* Input material *
────────────────────────────────────────

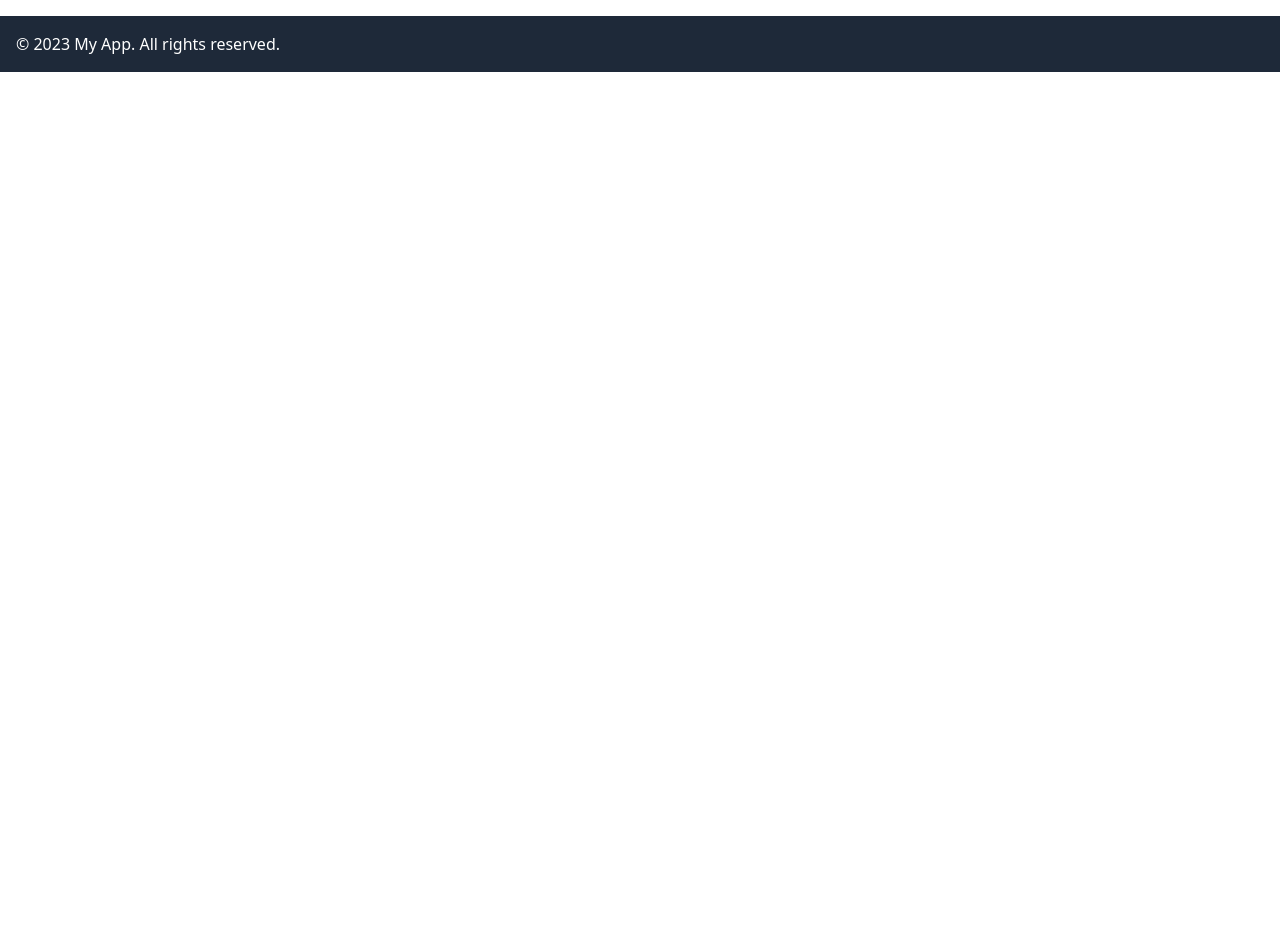
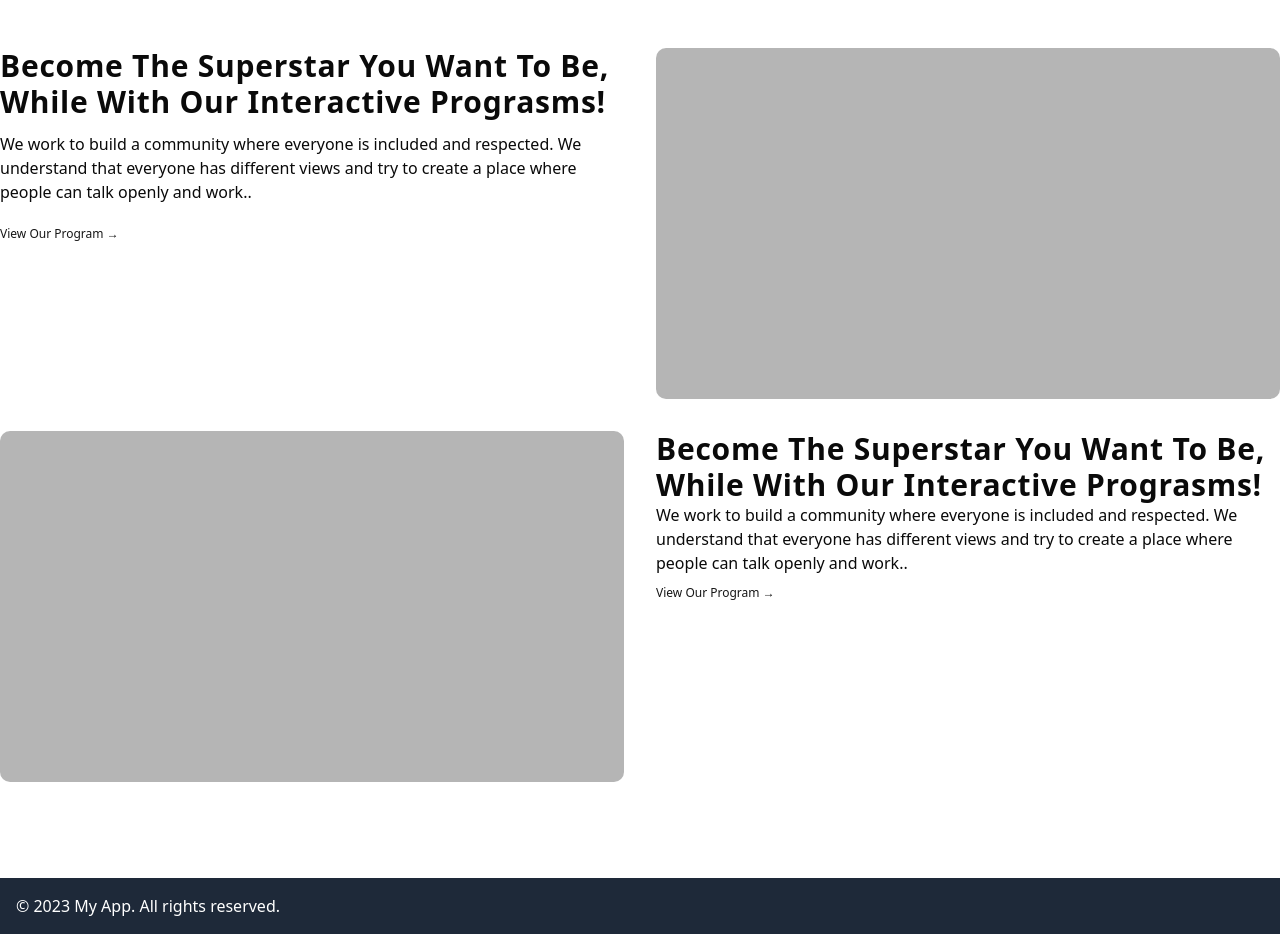
Before and after one commit to Justin-Bento/believe-support-services, a Next.js app: page / in a window 1280 px wide. Shown: the part 2000-2934 px from the top of the page. Before the commit the page ends 2072 px from the top, so only its background shows below. Built offline with nearby package versions, Linux system fonts and the light colour scheme.

Commit message:
Added features section

```diff
--- a/src/app/page.tsx
+++ b/src/app/page.tsx
@@ -106,6 +106,39 @@ export default function page() {
           </Card>
         </section>
         {/* <...> End Of Call TO Action Section <...> */}
+        <section className="grid grid-cols-1 lg:grid-cols-2 gap-8">
+          <div className="w-full order-first space-y-3">
+            <h3 className="scroll-m-20 dark:text-primary-100 text-3xl font-bold tracking-wide transition-colors first:mt-0">
+              Become The Superstar You Want To Be, While With Our Interactive
+              Prograsms!
+            </h3>
+            <p className="text-md text-netural-600 dark:text-white/75">
+              We work to build a community where everyone is included and
+              respected. We understand that everyone has different views and try
+              to create a place where people can talk openly and work..
+            </p>
+            <Button variant="link" className="pl-0 text-xs">
+              View Our Program &rarr;
+            </Button>
+          </div>
+          <div className="w-full aspect-video rounded bg-foreground/30 rounded-lg"></div>
+          <div className="lg:order-last">
+            <h3 className="scroll-m-20 dark:text-primary-100 text-3xl font-bold tracking-wide transition-colors first:mt-0">
+              Become The Superstar You Want To Be, While With Our Interactive
+              Prograsms!
+            </h3>
+            <p className="text-md text-netural-600 dark:text-white/75">
+              We work to build a community where everyone is included and
+              respected. We understand that everyone has different views and try
+              to create a place where people can talk openly and work..
+            </p>
+            <Button variant="link" className="pl-0 text-xs">
+              View Our Program &rarr;
+            </Button>
+          </div>
+          <div className="w-full aspect-video rounded bg-foreground/30 rounded-lg"></div>
+        </section>
+        {/* <...> End Of Call TO Action Section <...> */}
       </main>
       <NavigationBottom />
     </>
```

────────────────────────────────────────

Pull out every line of the records that includes the string "Call".

         {/* <...> End Of Call TO Action Section <...> */}
+        {/* <...> End Of Call TO Action Section <...> */}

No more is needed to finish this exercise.